Task to complete ->
Of all the lines in the records below, copy only those that contain the string "items".

Input material ->

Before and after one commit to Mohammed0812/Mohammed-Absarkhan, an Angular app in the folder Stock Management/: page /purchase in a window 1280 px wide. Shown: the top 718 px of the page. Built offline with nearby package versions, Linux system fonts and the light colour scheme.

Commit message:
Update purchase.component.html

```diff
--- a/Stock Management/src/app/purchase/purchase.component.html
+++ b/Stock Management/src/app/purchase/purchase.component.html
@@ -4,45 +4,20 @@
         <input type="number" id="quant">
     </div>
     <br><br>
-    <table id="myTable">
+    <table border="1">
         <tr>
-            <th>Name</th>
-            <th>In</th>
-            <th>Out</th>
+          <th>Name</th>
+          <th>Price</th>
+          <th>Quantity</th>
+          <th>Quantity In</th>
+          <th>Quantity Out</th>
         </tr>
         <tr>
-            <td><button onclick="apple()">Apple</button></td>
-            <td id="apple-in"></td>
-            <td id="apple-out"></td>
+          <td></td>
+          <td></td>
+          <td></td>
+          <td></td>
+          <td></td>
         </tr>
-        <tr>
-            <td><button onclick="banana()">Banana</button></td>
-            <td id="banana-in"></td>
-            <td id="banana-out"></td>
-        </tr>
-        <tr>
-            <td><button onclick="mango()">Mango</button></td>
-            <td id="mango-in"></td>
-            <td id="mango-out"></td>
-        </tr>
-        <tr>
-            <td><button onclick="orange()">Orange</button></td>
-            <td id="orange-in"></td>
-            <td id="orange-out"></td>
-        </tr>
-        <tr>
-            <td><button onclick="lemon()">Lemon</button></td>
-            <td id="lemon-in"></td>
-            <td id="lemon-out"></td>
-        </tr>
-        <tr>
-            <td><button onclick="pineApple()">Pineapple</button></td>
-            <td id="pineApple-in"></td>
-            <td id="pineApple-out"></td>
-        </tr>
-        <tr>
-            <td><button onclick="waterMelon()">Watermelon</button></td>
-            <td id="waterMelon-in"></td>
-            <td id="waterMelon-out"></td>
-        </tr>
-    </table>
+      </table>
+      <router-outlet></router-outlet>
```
...
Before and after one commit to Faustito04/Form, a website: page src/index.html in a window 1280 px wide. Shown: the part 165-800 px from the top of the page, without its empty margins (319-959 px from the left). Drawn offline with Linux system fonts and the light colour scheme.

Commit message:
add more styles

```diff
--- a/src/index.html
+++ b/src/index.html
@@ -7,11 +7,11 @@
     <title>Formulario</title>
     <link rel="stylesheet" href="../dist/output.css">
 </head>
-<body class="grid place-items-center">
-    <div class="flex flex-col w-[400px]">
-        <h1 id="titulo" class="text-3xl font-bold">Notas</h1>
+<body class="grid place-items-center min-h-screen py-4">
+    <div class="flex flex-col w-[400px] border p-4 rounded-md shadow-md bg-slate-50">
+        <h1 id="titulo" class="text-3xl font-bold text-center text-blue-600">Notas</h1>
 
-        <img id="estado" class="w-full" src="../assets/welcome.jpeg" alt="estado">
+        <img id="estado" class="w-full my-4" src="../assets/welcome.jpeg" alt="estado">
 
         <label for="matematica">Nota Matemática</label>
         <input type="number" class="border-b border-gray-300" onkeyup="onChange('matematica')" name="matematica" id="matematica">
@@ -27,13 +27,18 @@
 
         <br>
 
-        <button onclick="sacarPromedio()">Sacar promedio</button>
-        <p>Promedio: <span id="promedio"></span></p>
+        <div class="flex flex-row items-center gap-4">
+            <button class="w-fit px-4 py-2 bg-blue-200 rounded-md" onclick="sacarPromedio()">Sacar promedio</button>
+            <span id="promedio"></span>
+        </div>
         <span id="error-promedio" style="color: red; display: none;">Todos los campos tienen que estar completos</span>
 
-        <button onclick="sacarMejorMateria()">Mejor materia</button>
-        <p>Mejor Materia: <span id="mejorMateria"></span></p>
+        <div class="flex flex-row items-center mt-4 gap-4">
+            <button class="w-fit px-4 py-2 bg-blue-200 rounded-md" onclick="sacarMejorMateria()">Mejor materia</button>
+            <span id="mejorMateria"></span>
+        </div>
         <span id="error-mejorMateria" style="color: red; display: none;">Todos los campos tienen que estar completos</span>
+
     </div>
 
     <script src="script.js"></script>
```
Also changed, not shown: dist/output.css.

Response box ->
-<body class="grid place-items-center">
+<body class="grid place-items-center min-h-screen py-4">
+        <div class="flex flex-row items-center gap-4">
+        <div class="flex flex-row items-center mt-4 gap-4">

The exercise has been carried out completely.